▸ **What is being asked**:
Any image in the records should be left out; output everything else exactly.
(Beginning of Information supplied)
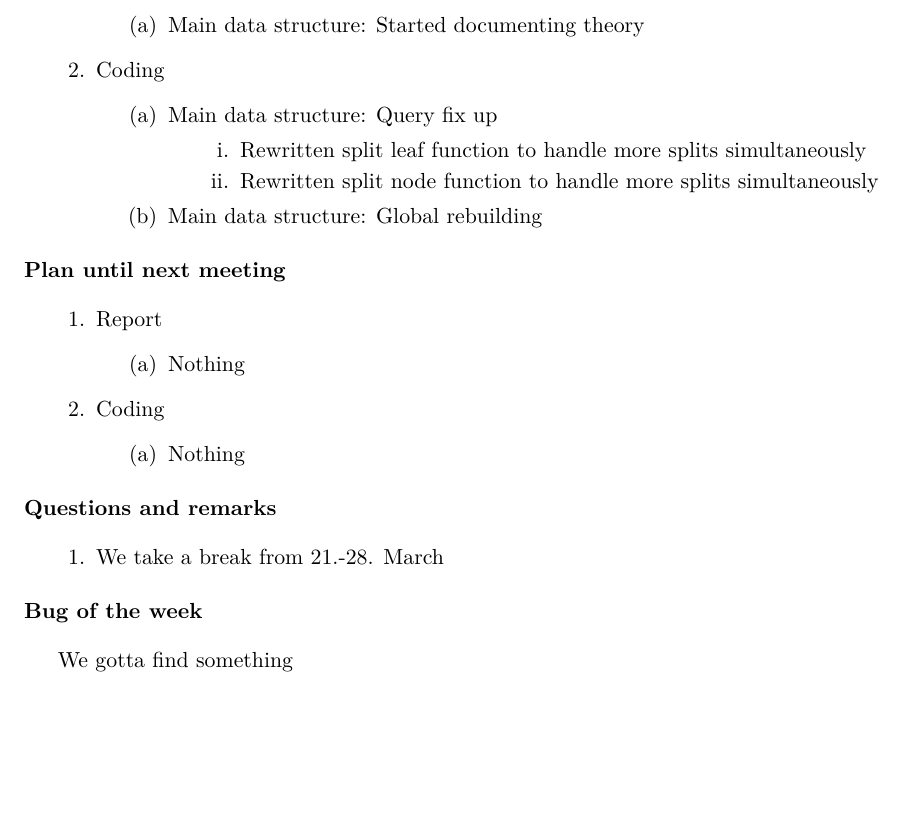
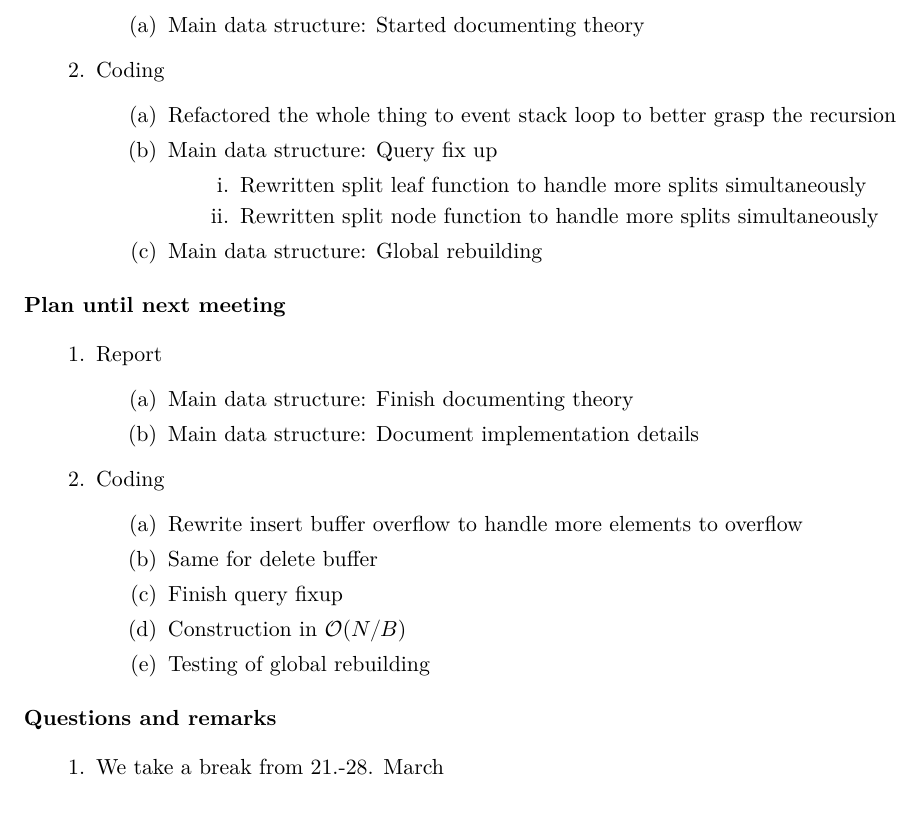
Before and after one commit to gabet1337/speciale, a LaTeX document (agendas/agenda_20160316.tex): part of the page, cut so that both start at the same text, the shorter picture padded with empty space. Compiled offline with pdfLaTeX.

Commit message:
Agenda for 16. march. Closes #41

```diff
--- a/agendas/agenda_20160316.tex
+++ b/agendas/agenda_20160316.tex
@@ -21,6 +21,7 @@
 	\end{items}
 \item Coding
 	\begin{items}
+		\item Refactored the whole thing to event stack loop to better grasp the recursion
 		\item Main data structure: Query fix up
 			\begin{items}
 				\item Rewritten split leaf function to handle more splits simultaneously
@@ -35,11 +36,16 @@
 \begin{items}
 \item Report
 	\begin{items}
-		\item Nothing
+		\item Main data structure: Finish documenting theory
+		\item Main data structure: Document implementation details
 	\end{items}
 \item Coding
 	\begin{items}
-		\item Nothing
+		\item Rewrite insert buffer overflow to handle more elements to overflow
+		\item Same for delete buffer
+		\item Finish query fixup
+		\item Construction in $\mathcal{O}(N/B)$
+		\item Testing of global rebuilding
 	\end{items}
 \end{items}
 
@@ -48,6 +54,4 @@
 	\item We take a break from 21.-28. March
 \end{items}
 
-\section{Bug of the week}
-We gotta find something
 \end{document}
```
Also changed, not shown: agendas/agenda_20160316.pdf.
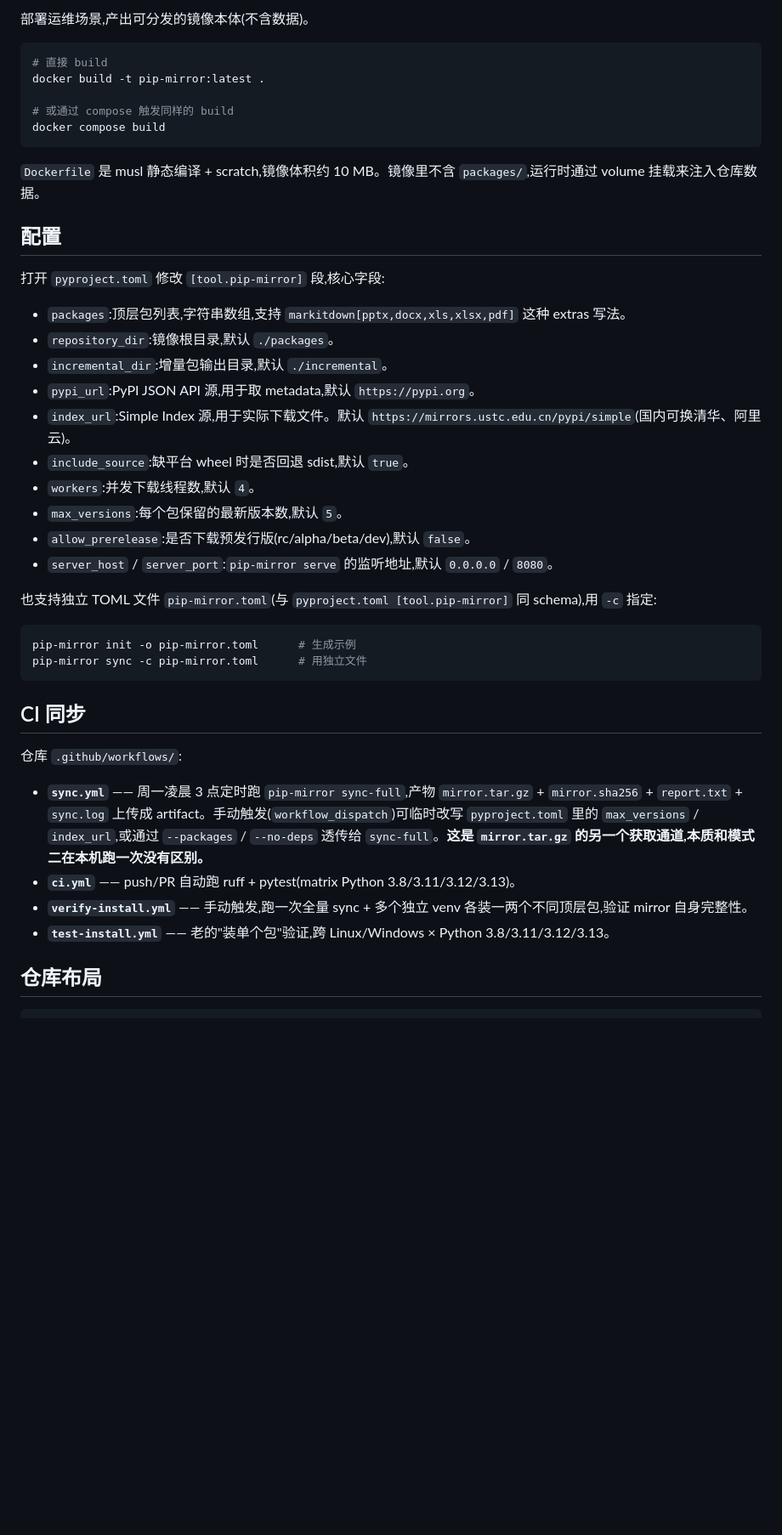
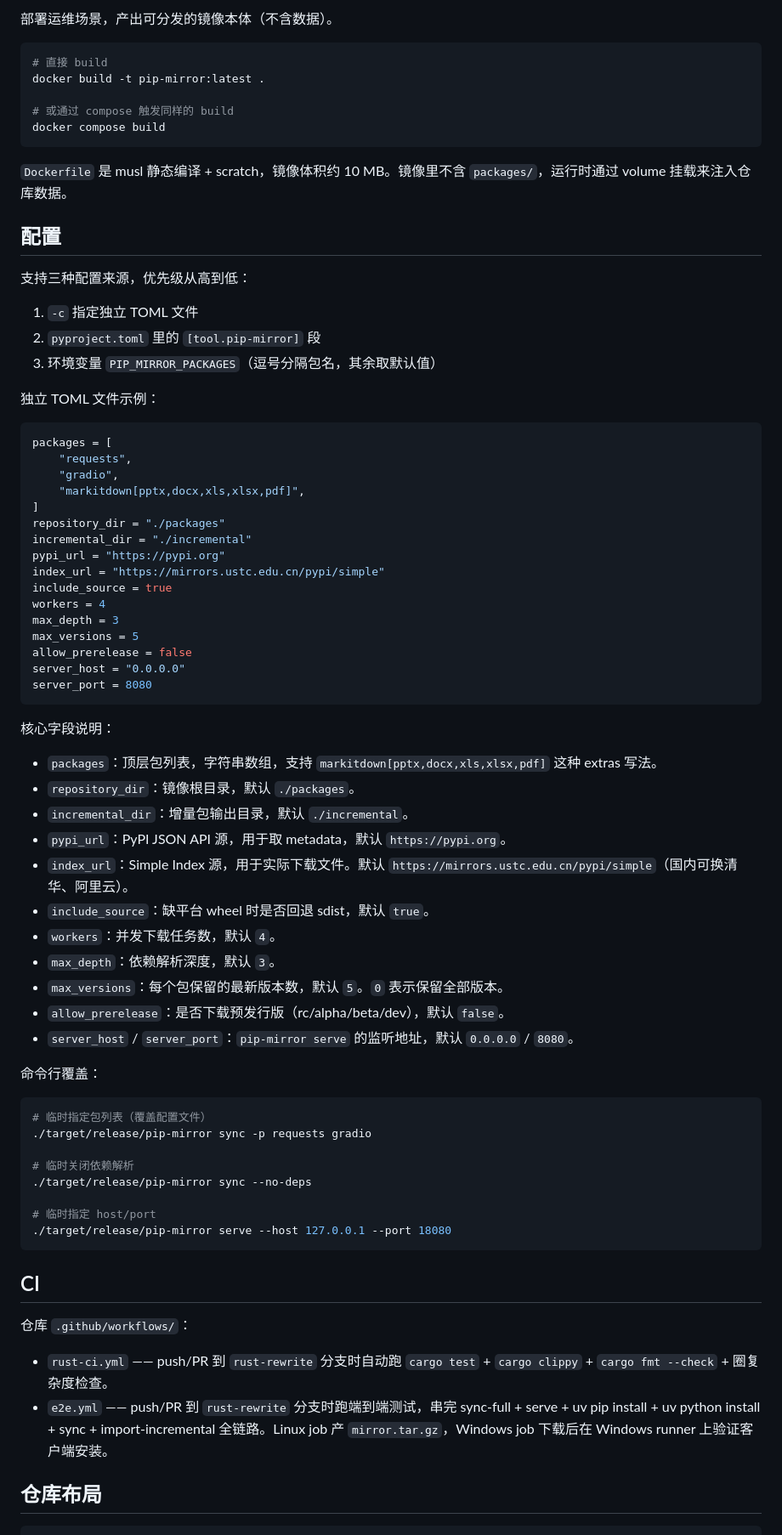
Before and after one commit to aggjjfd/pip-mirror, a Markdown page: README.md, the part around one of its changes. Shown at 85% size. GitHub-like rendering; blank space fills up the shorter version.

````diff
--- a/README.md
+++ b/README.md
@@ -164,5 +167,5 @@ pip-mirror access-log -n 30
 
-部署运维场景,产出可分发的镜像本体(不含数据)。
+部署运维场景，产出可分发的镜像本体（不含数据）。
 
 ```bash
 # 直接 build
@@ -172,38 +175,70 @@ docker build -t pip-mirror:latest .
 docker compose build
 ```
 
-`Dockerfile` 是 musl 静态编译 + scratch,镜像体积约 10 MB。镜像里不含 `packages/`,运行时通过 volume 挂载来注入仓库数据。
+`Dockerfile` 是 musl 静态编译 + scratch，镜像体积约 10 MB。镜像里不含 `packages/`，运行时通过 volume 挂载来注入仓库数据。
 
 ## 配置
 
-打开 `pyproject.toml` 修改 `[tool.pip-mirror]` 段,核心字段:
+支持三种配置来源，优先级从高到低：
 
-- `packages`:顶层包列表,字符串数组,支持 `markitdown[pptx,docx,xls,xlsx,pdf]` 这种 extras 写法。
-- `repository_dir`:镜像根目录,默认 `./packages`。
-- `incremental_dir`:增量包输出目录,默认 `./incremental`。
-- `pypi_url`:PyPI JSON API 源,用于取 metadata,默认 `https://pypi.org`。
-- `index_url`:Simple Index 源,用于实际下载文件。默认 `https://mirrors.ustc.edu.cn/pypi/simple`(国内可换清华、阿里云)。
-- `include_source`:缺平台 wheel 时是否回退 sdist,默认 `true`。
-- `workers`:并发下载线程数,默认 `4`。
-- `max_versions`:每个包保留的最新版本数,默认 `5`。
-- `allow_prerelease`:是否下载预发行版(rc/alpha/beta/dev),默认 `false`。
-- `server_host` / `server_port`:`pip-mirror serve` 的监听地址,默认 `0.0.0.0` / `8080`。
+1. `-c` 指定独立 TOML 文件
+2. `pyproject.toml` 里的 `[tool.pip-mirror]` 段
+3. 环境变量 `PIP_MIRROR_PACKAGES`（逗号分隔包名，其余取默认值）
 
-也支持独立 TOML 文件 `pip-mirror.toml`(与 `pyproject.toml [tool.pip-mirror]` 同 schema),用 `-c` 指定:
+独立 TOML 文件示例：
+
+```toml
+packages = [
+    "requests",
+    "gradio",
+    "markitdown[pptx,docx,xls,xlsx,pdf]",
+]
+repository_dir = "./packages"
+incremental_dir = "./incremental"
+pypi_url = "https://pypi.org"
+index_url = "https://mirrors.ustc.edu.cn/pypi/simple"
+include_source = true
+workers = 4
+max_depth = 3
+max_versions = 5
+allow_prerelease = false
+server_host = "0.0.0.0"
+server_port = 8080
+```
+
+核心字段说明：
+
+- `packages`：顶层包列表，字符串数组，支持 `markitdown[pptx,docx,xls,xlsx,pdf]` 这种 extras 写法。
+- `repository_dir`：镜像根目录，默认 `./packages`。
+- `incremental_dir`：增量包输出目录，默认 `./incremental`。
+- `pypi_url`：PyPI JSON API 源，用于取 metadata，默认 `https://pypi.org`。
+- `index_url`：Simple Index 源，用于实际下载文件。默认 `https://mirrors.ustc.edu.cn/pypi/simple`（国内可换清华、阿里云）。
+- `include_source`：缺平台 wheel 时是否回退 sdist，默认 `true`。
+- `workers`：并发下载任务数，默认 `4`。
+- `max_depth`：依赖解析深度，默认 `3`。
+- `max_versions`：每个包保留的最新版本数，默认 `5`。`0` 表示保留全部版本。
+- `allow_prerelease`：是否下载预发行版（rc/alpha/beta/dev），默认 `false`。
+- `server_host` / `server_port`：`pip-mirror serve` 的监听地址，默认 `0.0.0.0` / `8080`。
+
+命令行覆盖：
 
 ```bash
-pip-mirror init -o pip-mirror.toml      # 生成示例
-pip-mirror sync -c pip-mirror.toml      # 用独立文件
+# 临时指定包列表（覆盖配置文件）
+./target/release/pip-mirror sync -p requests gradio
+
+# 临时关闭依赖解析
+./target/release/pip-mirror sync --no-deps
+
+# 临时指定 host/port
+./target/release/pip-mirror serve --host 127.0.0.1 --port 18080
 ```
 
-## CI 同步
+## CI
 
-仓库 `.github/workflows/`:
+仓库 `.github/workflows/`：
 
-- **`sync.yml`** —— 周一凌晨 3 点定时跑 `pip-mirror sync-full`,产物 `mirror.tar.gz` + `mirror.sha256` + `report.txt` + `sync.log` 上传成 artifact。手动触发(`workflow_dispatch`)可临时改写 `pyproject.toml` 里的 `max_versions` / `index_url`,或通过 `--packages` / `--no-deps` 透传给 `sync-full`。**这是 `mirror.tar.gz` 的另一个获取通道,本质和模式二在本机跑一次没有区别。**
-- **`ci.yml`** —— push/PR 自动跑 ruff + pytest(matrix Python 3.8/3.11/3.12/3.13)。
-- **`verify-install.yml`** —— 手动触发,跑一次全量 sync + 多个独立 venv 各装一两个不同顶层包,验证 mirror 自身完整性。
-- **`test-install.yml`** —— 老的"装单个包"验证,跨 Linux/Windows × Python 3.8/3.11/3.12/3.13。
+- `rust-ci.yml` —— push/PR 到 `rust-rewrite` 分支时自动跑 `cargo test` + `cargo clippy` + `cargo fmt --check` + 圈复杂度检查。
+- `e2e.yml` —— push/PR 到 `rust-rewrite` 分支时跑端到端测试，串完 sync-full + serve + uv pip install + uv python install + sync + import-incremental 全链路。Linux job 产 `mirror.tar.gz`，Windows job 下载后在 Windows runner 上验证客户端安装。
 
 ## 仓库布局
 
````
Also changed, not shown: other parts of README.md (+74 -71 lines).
(End of Information supplied)
▸ **Task result**:
Before and after one commit to gabet1337/speciale, a LaTeX document (agendas/agenda_20160316.tex): part of the page, cut so that both start at the same text, the shorter picture padded with empty space. Compiled offline with pdfLaTeX.

Commit message:
Agenda for 16. march. Closes #41

```diff
--- a/agendas/agenda_20160316.tex
+++ b/agendas/agenda_20160316.tex
@@ -21,6 +21,7 @@
 	\end{items}
 \item Coding
 	\begin{items}
+		\item Refactored the whole thing to event stack loop to better grasp the recursion
 		\item Main data structure: Query fix up
 			\begin{items}
 				\item Rewritten split leaf function to handle more splits simultaneously
@@ -35,11 +36,16 @@
 \begin{items}
 \item Report
 	\begin{items}
-		\item Nothing
+		\item Main data structure: Finish documenting theory
+		\item Main data structure: Document implementation details
 	\end{items}
 \item Coding
 	\begin{items}
-		\item Nothing
+		\item Rewrite insert buffer overflow to handle more elements to overflow
+		\item Same for delete buffer
+		\item Finish query fixup
+		\item Construction in $\mathcal{O}(N/B)$
+		\item Testing of global rebuilding
 	\end{items}
 \end{items}
 
@@ -48,6 +54,4 @@
 	\item We take a break from 21.-28. March
 \end{items}
 
-\section{Bug of the week}
-We gotta find something
 \end{document}
```
Also changed, not shown: agendas/agenda_20160316.pdf.
Before and after one commit to aggjjfd/pip-mirror, a Markdown page: README.md, the part around one of its changes. Shown at 85% size. GitHub-like rendering; blank space fills up the shorter version.

````diff
--- a/README.md
+++ b/README.md
@@ -164,5 +167,5 @@ pip-mirror access-log -n 30
 
-部署运维场景,产出可分发的镜像本体(不含数据)。
+部署运维场景，产出可分发的镜像本体（不含数据）。
 
 ```bash
 # 直接 build
@@ -172,38 +175,70 @@ docker build -t pip-mirror:latest .
 docker compose build
 ```
 
-`Dockerfile` 是 musl 静态编译 + scratch,镜像体积约 10 MB。镜像里不含 `packages/`,运行时通过 volume 挂载来注入仓库数据。
+`Dockerfile` 是 musl 静态编译 + scratch，镜像体积约 10 MB。镜像里不含 `packages/`，运行时通过 volume 挂载来注入仓库数据。
 
 ## 配置
 
-打开 `pyproject.toml` 修改 `[tool.pip-mirror]` 段,核心字段:
+支持三种配置来源，优先级从高到低：
 
-- `packages`:顶层包列表,字符串数组,支持 `markitdown[pptx,docx,xls,xlsx,pdf]` 这种 extras 写法。
-- `repository_dir`:镜像根目录,默认 `./packages`。
-- `incremental_dir`:增量包输出目录,默认 `./incremental`。
-- `pypi_url`:PyPI JSON API 源,用于取 metadata,默认 `https://pypi.org`。
-- `index_url`:Simple Index 源,用于实际下载文件。默认 `https://mirrors.ustc.edu.cn/pypi/simple`(国内可换清华、阿里云)。
-- `include_source`:缺平台 wheel 时是否回退 sdist,默认 `true`。
-- `workers`:并发下载线程数,默认 `4`。
-- `max_versions`:每个包保留的最新版本数,默认 `5`。
-- `allow_prerelease`:是否下载预发行版(rc/alpha/beta/dev),默认 `false`。
-- `server_host` / `server_port`:`pip-mirror serve` 的监听地址,默认 `0.0.0.0` / `8080`。
+1. `-c` 指定独立 TOML 文件
+2. `pyproject.toml` 里的 `[tool.pip-mirror]` 段
+3. 环境变量 `PIP_MIRROR_PACKAGES`（逗号分隔包名，其余取默认值）
 
-也支持独立 TOML 文件 `pip-mirror.toml`(与 `pyproject.toml [tool.pip-mirror]` 同 schema),用 `-c` 指定:
+独立 TOML 文件示例：
+
+```toml
+packages = [
+    "requests",
+    "gradio",
+    "markitdown[pptx,docx,xls,xlsx,pdf]",
+]
+repository_dir = "./packages"
+incremental_dir = "./incremental"
+pypi_url = "https://pypi.org"
+index_url = "https://mirrors.ustc.edu.cn/pypi/simple"
+include_source = true
+workers = 4
+max_depth = 3
+max_versions = 5
+allow_prerelease = false
+server_host = "0.0.0.0"
+server_port = 8080
+```
+
+核心字段说明：
+
+- `packages`：顶层包列表，字符串数组，支持 `markitdown[pptx,docx,xls,xlsx,pdf]` 这种 extras 写法。
+- `repository_dir`：镜像根目录，默认 `./packages`。
+- `incremental_dir`：增量包输出目录，默认 `./incremental`。
+- `pypi_url`：PyPI JSON API 源，用于取 metadata，默认 `https://pypi.org`。
+- `index_url`：Simple Index 源，用于实际下载文件。默认 `https://mirrors.ustc.edu.cn/pypi/simple`（国内可换清华、阿里云）。
+- `include_source`：缺平台 wheel 时是否回退 sdist，默认 `true`。
+- `workers`：并发下载任务数，默认 `4`。
+- `max_depth`：依赖解析深度，默认 `3`。
+- `max_versions`：每个包保留的最新版本数，默认 `5`。`0` 表示保留全部版本。
+- `allow_prerelease`：是否下载预发行版（rc/alpha/beta/dev），默认 `false`。
+- `server_host` / `server_port`：`pip-mirror serve` 的监听地址，默认 `0.0.0.0` / `8080`。
+
+命令行覆盖：
 
 ```bash
-pip-mirror init -o pip-mirror.toml      # 生成示例
-pip-mirror sync -c pip-mirror.toml      # 用独立文件
+# 临时指定包列表（覆盖配置文件）
+./target/release/pip-mirror sync -p requests gradio
+
+# 临时关闭依赖解析
+./target/release/pip-mirror sync --no-deps
+
+# 临时指定 host/port
+./target/release/pip-mirror serve --host 127.0.0.1 --port 18080
 ```
 
-## CI 同步
+## CI
 
-仓库 `.github/workflows/`:
+仓库 `.github/workflows/`：
 
-- **`sync.yml`** —— 周一凌晨 3 点定时跑 `pip-mirror sync-full`,产物 `mirror.tar.gz` + `mirror.sha256` + `report.txt` + `sync.log` 上传成 artifact。手动触发(`workflow_dispatch`)可临时改写 `pyproject.toml` 里的 `max_versions` / `index_url`,或通过 `--packages` / `--no-deps` 透传给 `sync-full`。**这是 `mirror.tar.gz` 的另一个获取通道,本质和模式二在本机跑一次没有区别。**
-- **`ci.yml`** —— push/PR 自动跑 ruff + pytest(matrix Python 3.8/3.11/3.12/3.13)。
-- **`verify-install.yml`** —— 手动触发,跑一次全量 sync + 多个独立 venv 各装一两个不同顶层包,验证 mirror 自身完整性。
-- **`test-install.yml`** —— 老的"装单个包"验证,跨 Linux/Windows × Python 3.8/3.11/3.12/3.13。
+- `rust-ci.yml` —— push/PR 到 `rust-rewrite` 分支时自动跑 `cargo test` + `cargo clippy` + `cargo fmt --check` + 圈复杂度检查。
+- `e2e.yml` —— push/PR 到 `rust-rewrite` 分支时跑端到端测试，串完 sync-full + serve + uv pip install + uv python install + sync + import-incremental 全链路。Linux job 产 `mirror.tar.gz`，Windows job 下载后在 Windows runner 上验证客户端安装。
 
 ## 仓库布局
 
````
Also changed, not shown: other parts of README.md (+74 -71 lines).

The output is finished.